Directions for this task: Nothing but a verbatim copy of the data, minus the images, should be returned.

Material provided:
·····
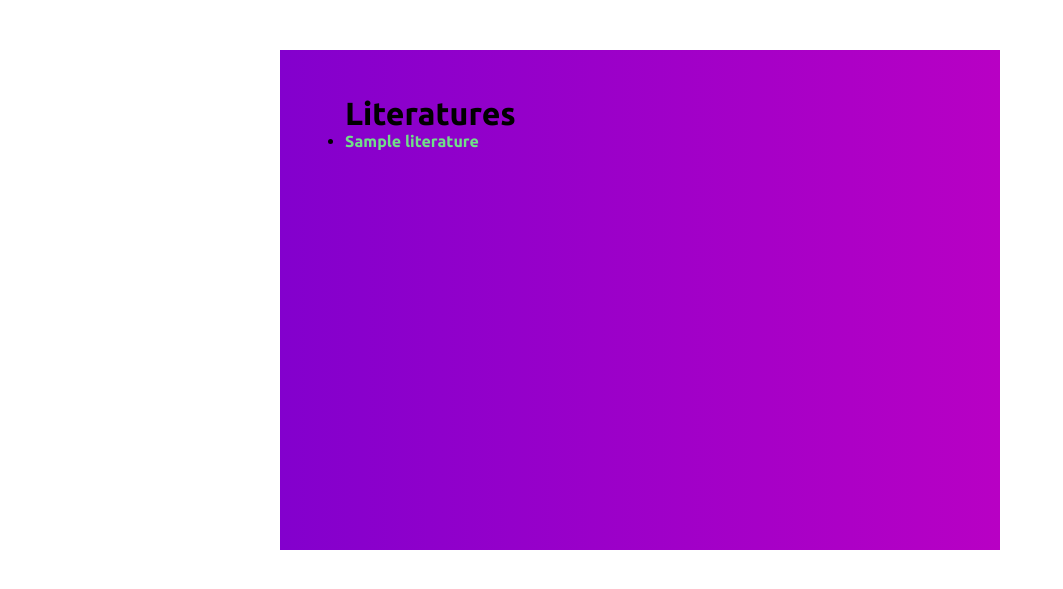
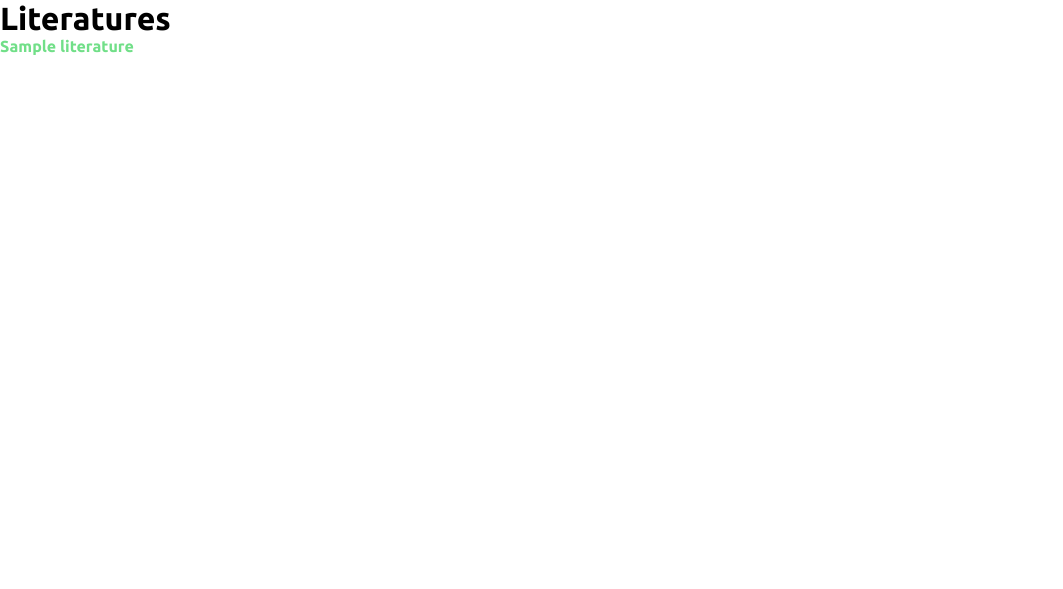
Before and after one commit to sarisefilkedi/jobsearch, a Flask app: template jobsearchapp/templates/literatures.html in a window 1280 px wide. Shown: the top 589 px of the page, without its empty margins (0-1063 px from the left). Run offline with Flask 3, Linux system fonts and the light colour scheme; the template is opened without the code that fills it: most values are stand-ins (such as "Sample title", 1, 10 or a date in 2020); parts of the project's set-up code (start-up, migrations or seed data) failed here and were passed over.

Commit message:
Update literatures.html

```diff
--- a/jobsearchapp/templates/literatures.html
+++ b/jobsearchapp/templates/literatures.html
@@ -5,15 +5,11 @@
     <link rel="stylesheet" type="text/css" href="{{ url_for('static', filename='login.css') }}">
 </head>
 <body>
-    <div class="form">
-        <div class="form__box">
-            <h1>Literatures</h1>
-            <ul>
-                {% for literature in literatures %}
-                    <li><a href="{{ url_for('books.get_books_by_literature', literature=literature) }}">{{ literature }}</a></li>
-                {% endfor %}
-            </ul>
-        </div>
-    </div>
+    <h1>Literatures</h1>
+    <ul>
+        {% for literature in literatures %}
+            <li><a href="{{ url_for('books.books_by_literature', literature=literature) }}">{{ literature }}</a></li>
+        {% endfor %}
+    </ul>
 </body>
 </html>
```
·····
Response:
Before and after one commit to sarisefilkedi/jobsearch, a Flask app: template jobsearchapp/templates/literatures.html in a window 1280 px wide. Shown: the top 589 px of the page, without its empty margins (0-1063 px from the left). Run offline with Flask 3, Linux system fonts and the light colour scheme; the template is opened without the code that fills it: most values are stand-ins (such as "Sample title", 1, 10 or a date in 2020); parts of the project's set-up code (start-up, migrations or seed data) failed here and were passed over.

Commit message:
Update literatures.html

```diff
--- a/jobsearchapp/templates/literatures.html
+++ b/jobsearchapp/templates/literatures.html
@@ -5,15 +5,11 @@
     <link rel="stylesheet" type="text/css" href="{{ url_for('static', filename='login.css') }}">
 </head>
 <body>
-    <div class="form">
-        <div class="form__box">
-            <h1>Literatures</h1>
-            <ul>
-                {% for literature in literatures %}
-                    <li><a href="{{ url_for('books.get_books_by_literature', literature=literature) }}">{{ literature }}</a></li>
-                {% endfor %}
-            </ul>
-        </div>
-    </div>
+    <h1>Literatures</h1>
+    <ul>
+        {% for literature in literatures %}
+            <li><a href="{{ url_for('books.books_by_literature', literature=literature) }}">{{ literature }}</a></li>
+        {% endfor %}
+    </ul>
 </body>
 </html>
```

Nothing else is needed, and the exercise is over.